We break shooting down into three areas and, depending on the goal of a drill or task, we can work on one of the three, two of the three, or all three components at one time.
For us, the three areas of shooting are; shot selection, shot placement and shot power. To build a shooting skill set, we try to build on the latter first, with the idea that we can facilitate selection and placement once the player has learned how to shoot with power. This article focuses on just that, developing shot power in time-and-room shooters.
Shooting power is defined by shot velocity and is generated from three areas--footwork and leg strength, torso rotation, and arm extension. Since we develop both time-and-room and shoot-on-the-run ability, we develop each skill with the same progression; however the drills will vary slightly to incorporate the specific skill. This is our time-and-room progression:

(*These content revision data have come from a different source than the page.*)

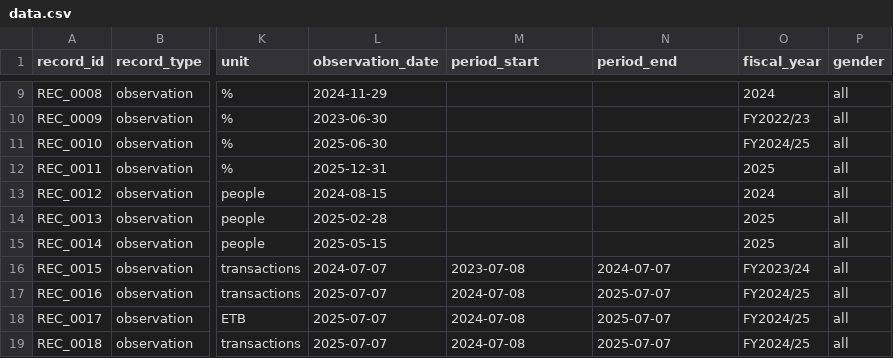
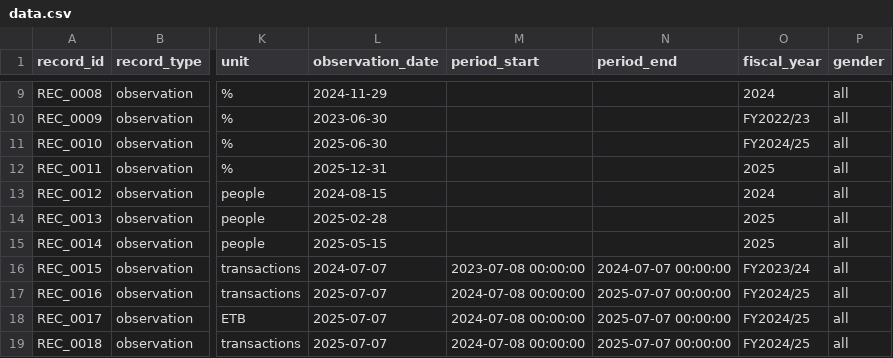
Before and after one commit to yenguandroid/Forecasting-Financial-Inclusion-in-Ethiopia, a CSV file: data/processed/data.csv, drawn as a sheet; only a part is shown, gaps mark what is left out; the diff covers the shown part only; the diff names each change by its address in the sheet, - before the commit and + after, or states it on an @@ line.

```diff
--- a/data/processed/data.csv
+++ b/data/processed/data.csv
-M16 (period_start): 2023-07-08
+M16 (period_start): 2023-07-08 00:00:00
-N16 (period_end): 2024-07-07
+N16 (period_end): 2024-07-07 00:00:00
-M17:M19 (period_start): 2024-07-08
+M17:M19 (period_start): 2024-07-08 00:00:00
-N17:N19 (period_end): 2025-07-07
+N17:N19 (period_end): 2025-07-07 00:00:00
```
Also changed, not shown: 2 added rows and 12 edited cells elsewhere in this file, 13 other files.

Shadow shooting is a drill that mimics the actual shooting mechanics but is done without a ball. Using shadow shooting allows a player to develop shooting footwork and motion without having the component of velocity or placement impeding his attention.
For time-and-room shooting, we put a goal on the sideline facing the middle of the field and dissected by the restraining line. We have players stand on the restraining for a right handed shot by placing both feet on the restraining line with their left shoulder towards the goal.
When they start their shooting motion for a right-handed shot, we ask them to drop their right foot behind the left foot, planting that right foot behind the line. This "crow step" as Chip Casto, assistant coach at Bergen Catholic (N.J.) calls it, allows the front shoulder to close so that the shooter's back is facing the direction of the shot. Once the right foot plants, the arms pull the ball forward in an overhand shooting motion as the player steps into the shot with their left foot.
Once the task is perfected we start to teach them to whip their hands through the shooting motion so they can hear the whipping sound of the stick head against the resistance of the air, which shows stick head velocity. The last step in shadow shooting is having the player take multiple crow steps into the shooting motion, covering more ground and causing a louder whipping action.